With heavy investments in Google Cloud’s infrastructure, its enterprise services, as well as a suite of machine learning tools layered on top of all that, Google is clearly trying to make Google Cloud a core piece of its business going forward. Traditionally an advertising juggernaut, Google is now figuring out what comes next after that, even as that advertising business continues to grow at a very healthy clip.

The keynote starts at 9 a.m. Pacific time, and the TechCrunch team is on the ground here covering all the newsiest and best bits.

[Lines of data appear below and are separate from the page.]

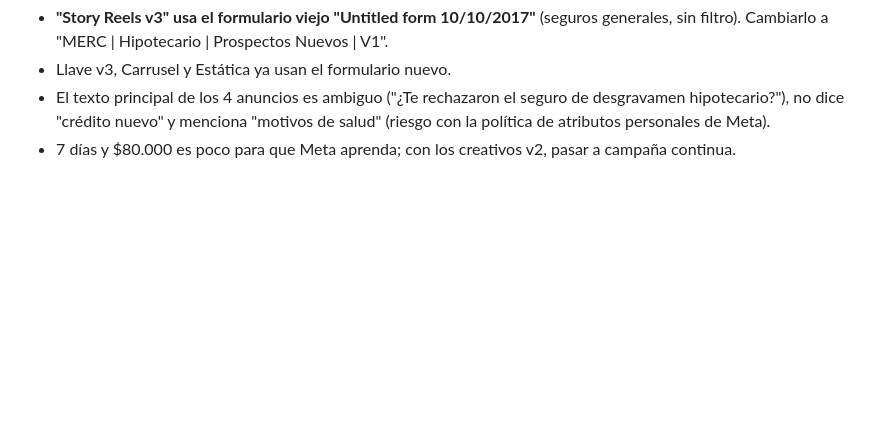
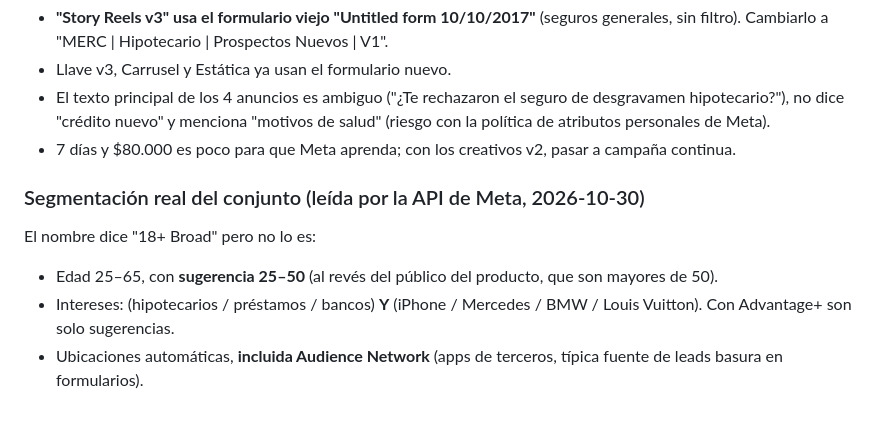
Before and after one commit to korjolio/web-mercurial-v2, a Markdown page: docs/campanas/desgravamen-meta.md, the part around the change. Rendered like a GitHub page; blank space fills up the shorter version.

Commit message:
docs: segmentación real del conjunto de desgravamen
Co-Authored-By: Claude Opus 5.5 <noreply@anthropic.com>

```diff
--- a/docs/campanas/desgravamen-meta.md
+++ b/docs/campanas/desgravamen-meta.md
@@ -54,3 +54,10 @@ Campaña "MERC | Desgravamen hipotecario | Leads | Chile | 7 días | Oct 2026":
 - Llave v3, Carrusel y Estática ya usan el formulario nuevo.
 - El texto principal de los 4 anuncios es ambiguo ("¿Te rechazaron el seguro de desgravamen hipotecario?"), no dice "crédito nuevo" y menciona "motivos de salud" (riesgo con la política de atributos personales de Meta).
 - 7 días y $80.000 es poco para que Meta aprenda; con los creativos v2, pasar a campaña continua.
+
+### Segmentación real del conjunto (leída por la API de Meta, 2026-10-30)
+
+El nombre dice "18+ Broad" pero no lo es:
+- Edad 25–65, con **sugerencia 25–50** (al revés del público del producto, que son mayores de 50).
+- Intereses: (hipotecarios / préstamos / bancos) **Y** (iPhone / Mercedes / BMW / Louis Vuitton). Con Advantage+ son solo sugerencias.
+- Ubicaciones automáticas, **incluida Audience Network** (apps de terceros, típica fuente de leads basura en formularios).
```
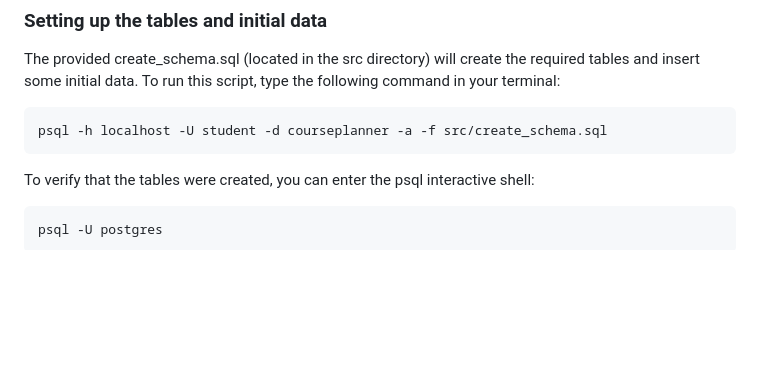
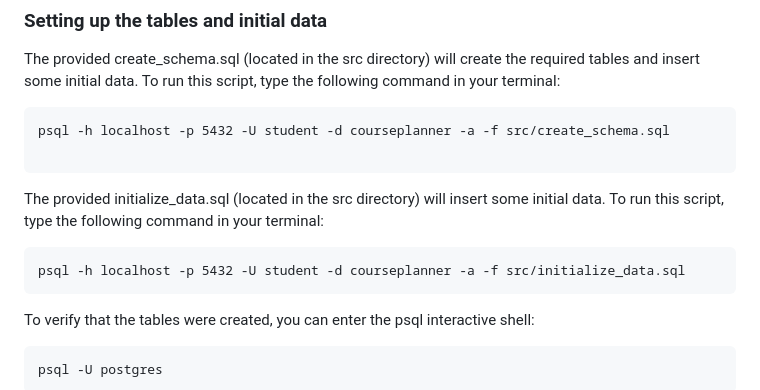
Before and after one commit to arjunsudheer/cs157a-course-planner, a Markdown page: README.md, the part around the change. GitHub-like rendering; blank space fills up the shorter version.

````diff
--- a/README.md
+++ b/README.md
@@ -181,7 +181,14 @@ cd backend
 The provided create_schema.sql (located in the src directory) will create the required tables and insert some initial data. To run this script, type the following command in your terminal:
 
 ```
-psql -h localhost -U student -d courseplanner -a -f src/create_schema.sql
+psql -h localhost -p 5432 -U student -d courseplanner -a -f src/create_schema.sql
+
+```
+
+The provided initialize_data.sql (located in the src directory) will insert some initial data. To run this script, type the following command in your terminal:
+
+```
+psql -h localhost -p 5432 -U student -d courseplanner -a -f src/initialize_data.sql
 ```
 
 To verify that the tables were created, you can enter the psql interactive shell:
````
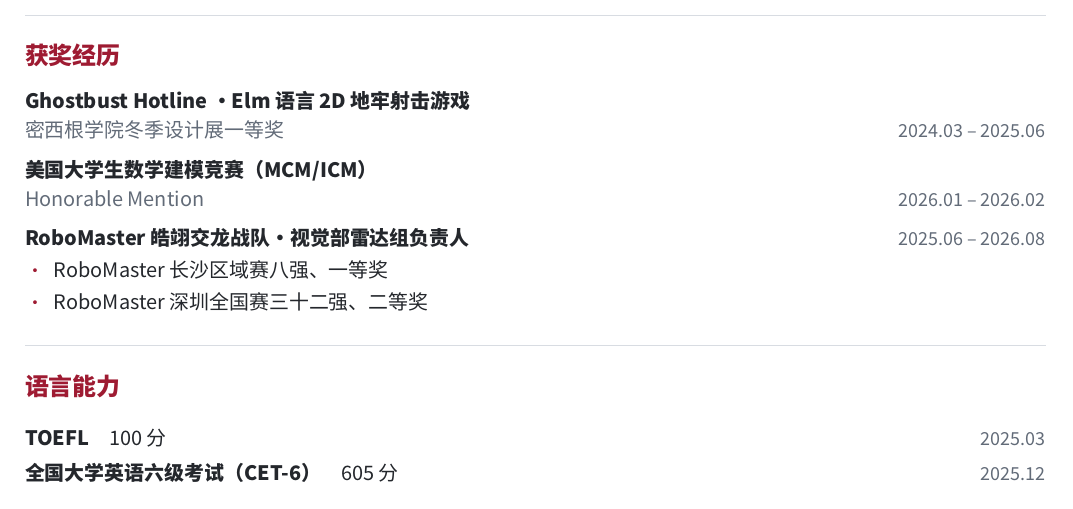
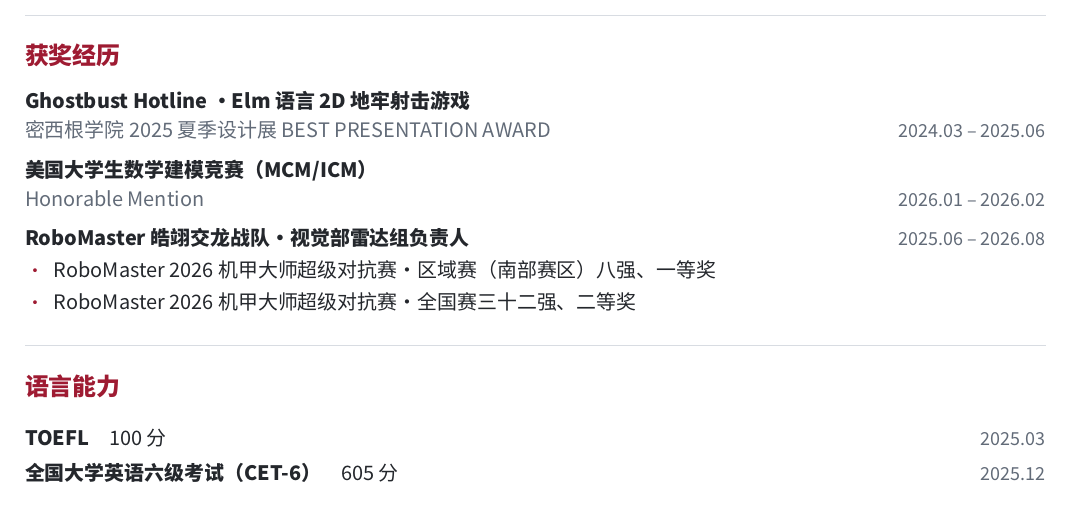
Before and after one commit to FuFu-Official/Resume, a LaTeX CV (resume.tex): part of the page, cut so that both start at the same text. The pictures show the PDF file resume.pdf that the author committed with the source.

Commit message:
Fix awards names

```diff
--- a/resume.tex
+++ b/resume.tex
@@ -75,14 +75,14 @@
 \separator
 
 \resumeheader{获奖经历}
-\datedentry{2024.03 -- 2025.06}{\textbf{Ghostbust Hotline · Elm 语言 2D 地牢射击游戏}\\[-1pt]\textcolor{secondary}{密西根学院冬季设计展一等奖}}
+\datedentry{2024.03 -- 2025.06}{\textbf{Ghostbust Hotline · Elm 语言 2D 地牢射击游戏}\\[-1pt]\textcolor{secondary}{密西根学院2025夏季设计展 BEST PRESENTATION AWARD}}
 \vspace{3pt}
 \datedentry{2026.01 -- 2026.02}{\textbf{美国大学生数学建模竞赛（MCM/ICM）}\\[-1pt]\textcolor{secondary}{Honorable Mention}}
 \vspace{3pt}
 \datedentry{2025.06 -- 2026.08}{\textbf{RoboMaster 皓翊交龙战队 · 视觉部雷达组负责人}}
 \begin{itemize}
-  \item RoboMaster 长沙区域赛八强、一等奖
-  \item RoboMaster 深圳全国赛三十二强、二等奖
+  \item RoboMaster 2026机甲大师超级对抗赛·区域赛（南部赛区）八强、一等奖
+  \item RoboMaster 2026机甲大师超级对抗赛·全国赛三十二强、二等奖
 \end{itemize}
 
 \separator
```
Also changed, not shown: resume.pdf.
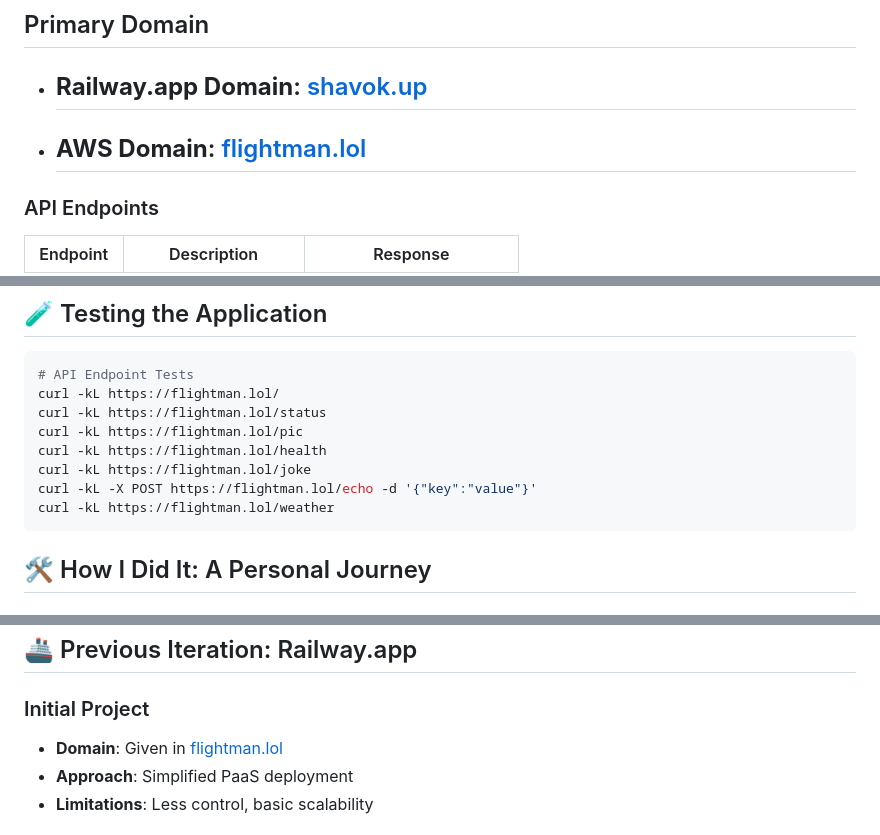
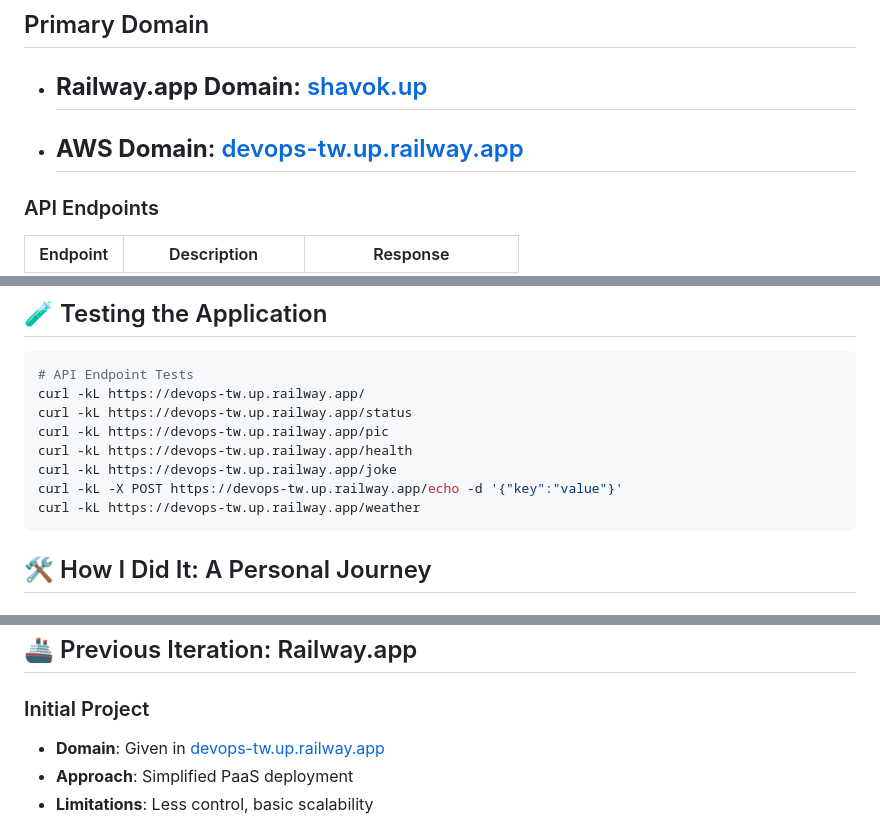
Before and after one commit to flightman69/devops_tw, a Markdown page: README.md, 3 parts joined by grey strips. GitHub-like rendering.

````diff
--- a/README.md
+++ b/README.md
@@ -11,7 +11,7 @@
 ## Primary Domain
 
  - ## **Railway.app Domain**: [shavok.up](shavok.up.railway.app)
- - ## **AWS Domain**: [flightman.lol](https://flightman.lol)
+ - ## **AWS Domain**: [devops-tw.up.railway.app](https://flightman.lol)
 
 ### API Endpoints
 | Endpoint | Description | Response |
@@ -28,13 +28,13 @@
 
 ```bash
 # API Endpoint Tests
-curl -kL https://flightman.lol/
-curl -kL https://flightman.lol/status
-curl -kL https://flightman.lol/pic
-curl -kL https://flightman.lol/health
-curl -kL https://flightman.lol/joke
-curl -kL -X POST https://flightman.lol/echo -d '{"key":"value"}'
-curl -kL https://flightman.lol/weather
+curl -kL https://devops-tw.up.railway.app/
+curl -kL https://devops-tw.up.railway.app/status
+curl -kL https://devops-tw.up.railway.app/pic
+curl -kL https://devops-tw.up.railway.app/health
+curl -kL https://devops-tw.up.railway.app/joke
+curl -kL -X POST https://devops-tw.up.railway.app/echo -d '{"key":"value"}'
+curl -kL https://devops-tw.up.railway.app/weather
 ```
 
 ## 🛠 How I Did It: A Personal Journey
@@ -114,7 +114,7 @@ When I first approached this DevOps assignment, I initially went with railway.ap
 ## 🚢 Previous Iteration: Railway.app
 
 ### Initial Project
-- **Domain**: Given in [flightman.lol](https://flightman.lol)
+- **Domain**: Given in [devops-tw.up.railway.app](https://devops-tw.up.railway.app)
 - **Approach**: Simplified PaaS deployment
 - **Limitations**: Less control, basic scalability
 
````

Be sure to check out our full coverage on TechCrunch as the keynote moves forward.

Posted Under: Tech News
YC-backed Send Reality makes 3D virtual walkthroughs for residential listings

Posted by on 24 July, 2018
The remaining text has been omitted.